Provided records =
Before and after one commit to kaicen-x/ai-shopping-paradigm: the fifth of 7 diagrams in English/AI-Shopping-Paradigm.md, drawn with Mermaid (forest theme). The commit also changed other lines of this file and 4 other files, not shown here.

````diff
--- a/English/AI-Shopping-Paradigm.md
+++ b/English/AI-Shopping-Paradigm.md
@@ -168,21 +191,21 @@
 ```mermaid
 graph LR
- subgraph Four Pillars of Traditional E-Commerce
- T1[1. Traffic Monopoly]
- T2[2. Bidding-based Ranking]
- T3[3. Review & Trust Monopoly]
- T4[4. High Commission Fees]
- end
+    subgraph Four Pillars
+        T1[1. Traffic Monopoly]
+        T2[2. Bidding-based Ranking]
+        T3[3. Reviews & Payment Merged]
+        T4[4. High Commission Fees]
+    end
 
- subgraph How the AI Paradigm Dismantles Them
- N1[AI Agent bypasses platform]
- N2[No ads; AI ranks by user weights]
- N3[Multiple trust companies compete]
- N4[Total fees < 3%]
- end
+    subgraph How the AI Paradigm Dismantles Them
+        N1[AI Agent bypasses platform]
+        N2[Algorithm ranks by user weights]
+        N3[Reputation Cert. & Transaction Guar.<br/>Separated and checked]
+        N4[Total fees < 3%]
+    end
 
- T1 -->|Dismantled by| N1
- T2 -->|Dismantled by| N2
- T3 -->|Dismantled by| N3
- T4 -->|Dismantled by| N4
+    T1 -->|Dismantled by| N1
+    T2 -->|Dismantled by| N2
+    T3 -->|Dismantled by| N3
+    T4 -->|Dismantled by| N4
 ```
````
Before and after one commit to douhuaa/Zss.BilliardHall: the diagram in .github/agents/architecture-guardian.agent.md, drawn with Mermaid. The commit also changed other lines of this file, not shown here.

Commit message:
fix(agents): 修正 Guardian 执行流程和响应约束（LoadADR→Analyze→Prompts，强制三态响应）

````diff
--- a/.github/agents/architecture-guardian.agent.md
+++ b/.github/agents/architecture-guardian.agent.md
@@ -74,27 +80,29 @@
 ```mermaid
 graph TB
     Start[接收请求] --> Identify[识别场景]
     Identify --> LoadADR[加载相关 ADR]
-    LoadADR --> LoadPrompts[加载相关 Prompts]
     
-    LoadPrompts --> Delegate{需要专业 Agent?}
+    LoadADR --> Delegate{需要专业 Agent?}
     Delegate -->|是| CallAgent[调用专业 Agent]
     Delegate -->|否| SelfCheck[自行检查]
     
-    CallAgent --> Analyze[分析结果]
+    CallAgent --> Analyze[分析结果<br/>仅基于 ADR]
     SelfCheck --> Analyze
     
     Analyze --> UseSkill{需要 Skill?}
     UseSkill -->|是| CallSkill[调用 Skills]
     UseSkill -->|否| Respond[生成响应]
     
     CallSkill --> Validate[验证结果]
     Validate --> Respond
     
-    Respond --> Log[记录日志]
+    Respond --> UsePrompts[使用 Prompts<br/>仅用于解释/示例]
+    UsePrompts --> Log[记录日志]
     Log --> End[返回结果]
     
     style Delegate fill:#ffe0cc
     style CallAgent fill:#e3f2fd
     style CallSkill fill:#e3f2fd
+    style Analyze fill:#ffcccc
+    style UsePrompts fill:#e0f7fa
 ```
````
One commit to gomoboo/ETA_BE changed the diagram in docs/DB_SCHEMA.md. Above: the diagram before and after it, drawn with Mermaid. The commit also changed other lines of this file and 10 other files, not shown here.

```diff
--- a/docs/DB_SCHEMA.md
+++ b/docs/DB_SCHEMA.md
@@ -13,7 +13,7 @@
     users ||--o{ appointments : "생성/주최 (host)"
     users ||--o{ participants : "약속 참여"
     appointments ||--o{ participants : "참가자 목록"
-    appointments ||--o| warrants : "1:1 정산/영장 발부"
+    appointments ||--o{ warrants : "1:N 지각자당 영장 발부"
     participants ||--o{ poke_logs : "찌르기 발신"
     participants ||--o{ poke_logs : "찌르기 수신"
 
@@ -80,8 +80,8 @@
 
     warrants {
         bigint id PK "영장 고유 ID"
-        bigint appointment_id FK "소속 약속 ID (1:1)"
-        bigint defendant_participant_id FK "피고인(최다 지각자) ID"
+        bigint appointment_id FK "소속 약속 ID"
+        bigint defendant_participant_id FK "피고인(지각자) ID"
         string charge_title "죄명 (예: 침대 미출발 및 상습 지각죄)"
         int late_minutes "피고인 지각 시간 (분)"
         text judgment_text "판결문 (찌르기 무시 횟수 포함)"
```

What is needed = Copy the data above in full, character for character.

Output =
Before and after one commit to kaicen-x/ai-shopping-paradigm: the fifth of 7 diagrams in English/AI-Shopping-Paradigm.md, drawn with Mermaid (forest theme). The commit also changed other lines of this file and 4 other files, not shown here.

````diff
--- a/English/AI-Shopping-Paradigm.md
+++ b/English/AI-Shopping-Paradigm.md
@@ -168,21 +191,21 @@
 ```mermaid
 graph LR
- subgraph Four Pillars of Traditional E-Commerce
- T1[1. Traffic Monopoly]
- T2[2. Bidding-based Ranking]
- T3[3. Review & Trust Monopoly]
- T4[4. High Commission Fees]
- end
+    subgraph Four Pillars
+        T1[1. Traffic Monopoly]
+        T2[2. Bidding-based Ranking]
+        T3[3. Reviews & Payment Merged]
+        T4[4. High Commission Fees]
+    end
 
- subgraph How the AI Paradigm Dismantles Them
- N1[AI Agent bypasses platform]
- N2[No ads; AI ranks by user weights]
- N3[Multiple trust companies compete]
- N4[Total fees < 3%]
- end
+    subgraph How the AI Paradigm Dismantles Them
+        N1[AI Agent bypasses platform]
+        N2[Algorithm ranks by user weights]
+        N3[Reputation Cert. & Transaction Guar.<br/>Separated and checked]
+        N4[Total fees < 3%]
+    end
 
- T1 -->|Dismantled by| N1
- T2 -->|Dismantled by| N2
- T3 -->|Dismantled by| N3
- T4 -->|Dismantled by| N4
+    T1 -->|Dismantled by| N1
+    T2 -->|Dismantled by| N2
+    T3 -->|Dismantled by| N3
+    T4 -->|Dismantled by| N4
 ```
````
Before and after one commit to douhuaa/Zss.BilliardHall: the diagram in .github/agents/architecture-guardian.agent.md, drawn with Mermaid. The commit also changed other lines of this file, not shown here.

Commit message:
fix(agents): 修正 Guardian 执行流程和响应约束（LoadADR→Analyze→Prompts，强制三态响应）

````diff
--- a/.github/agents/architecture-guardian.agent.md
+++ b/.github/agents/architecture-guardian.agent.md
@@ -74,27 +80,29 @@
 ```mermaid
 graph TB
     Start[接收请求] --> Identify[识别场景]
     Identify --> LoadADR[加载相关 ADR]
-    LoadADR --> LoadPrompts[加载相关 Prompts]
     
-    LoadPrompts --> Delegate{需要专业 Agent?}
+    LoadADR --> Delegate{需要专业 Agent?}
     Delegate -->|是| CallAgent[调用专业 Agent]
     Delegate -->|否| SelfCheck[自行检查]
     
-    CallAgent --> Analyze[分析结果]
+    CallAgent --> Analyze[分析结果<br/>仅基于 ADR]
     SelfCheck --> Analyze
     
     Analyze --> UseSkill{需要 Skill?}
     UseSkill -->|是| CallSkill[调用 Skills]
     UseSkill -->|否| Respond[生成响应]
     
     CallSkill --> Validate[验证结果]
     Validate --> Respond
     
-    Respond --> Log[记录日志]
+    Respond --> UsePrompts[使用 Prompts<br/>仅用于解释/示例]
+    UsePrompts --> Log[记录日志]
     Log --> End[返回结果]
     
     style Delegate fill:#ffe0cc
     style CallAgent fill:#e3f2fd
     style CallSkill fill:#e3f2fd
+    style Analyze fill:#ffcccc
+    style UsePrompts fill:#e0f7fa
 ```
````
One commit to gomoboo/ETA_BE changed the diagram in docs/DB_SCHEMA.md. Above: the diagram before and after it, drawn with Mermaid. The commit also changed other lines of this file and 10 other files, not shown here.

```diff
--- a/docs/DB_SCHEMA.md
+++ b/docs/DB_SCHEMA.md
@@ -13,7 +13,7 @@
     users ||--o{ appointments : "생성/주최 (host)"
     users ||--o{ participants : "약속 참여"
     appointments ||--o{ participants : "참가자 목록"
-    appointments ||--o| warrants : "1:1 정산/영장 발부"
+    appointments ||--o{ warrants : "1:N 지각자당 영장 발부"
     participants ||--o{ poke_logs : "찌르기 발신"
     participants ||--o{ poke_logs : "찌르기 수신"
 
@@ -80,8 +80,8 @@
 
     warrants {
         bigint id PK "영장 고유 ID"
-        bigint appointment_id FK "소속 약속 ID (1:1)"
-        bigint defendant_participant_id FK "피고인(최다 지각자) ID"
+        bigint appointment_id FK "소속 약속 ID"
+        bigint defendant_participant_id FK "피고인(지각자) ID"
         string charge_title "죄명 (예: 침대 미출발 및 상습 지각죄)"
         int late_minutes "피고인 지각 시간 (분)"
         text judgment_text "판결문 (찌르기 무시 횟수 포함)"
```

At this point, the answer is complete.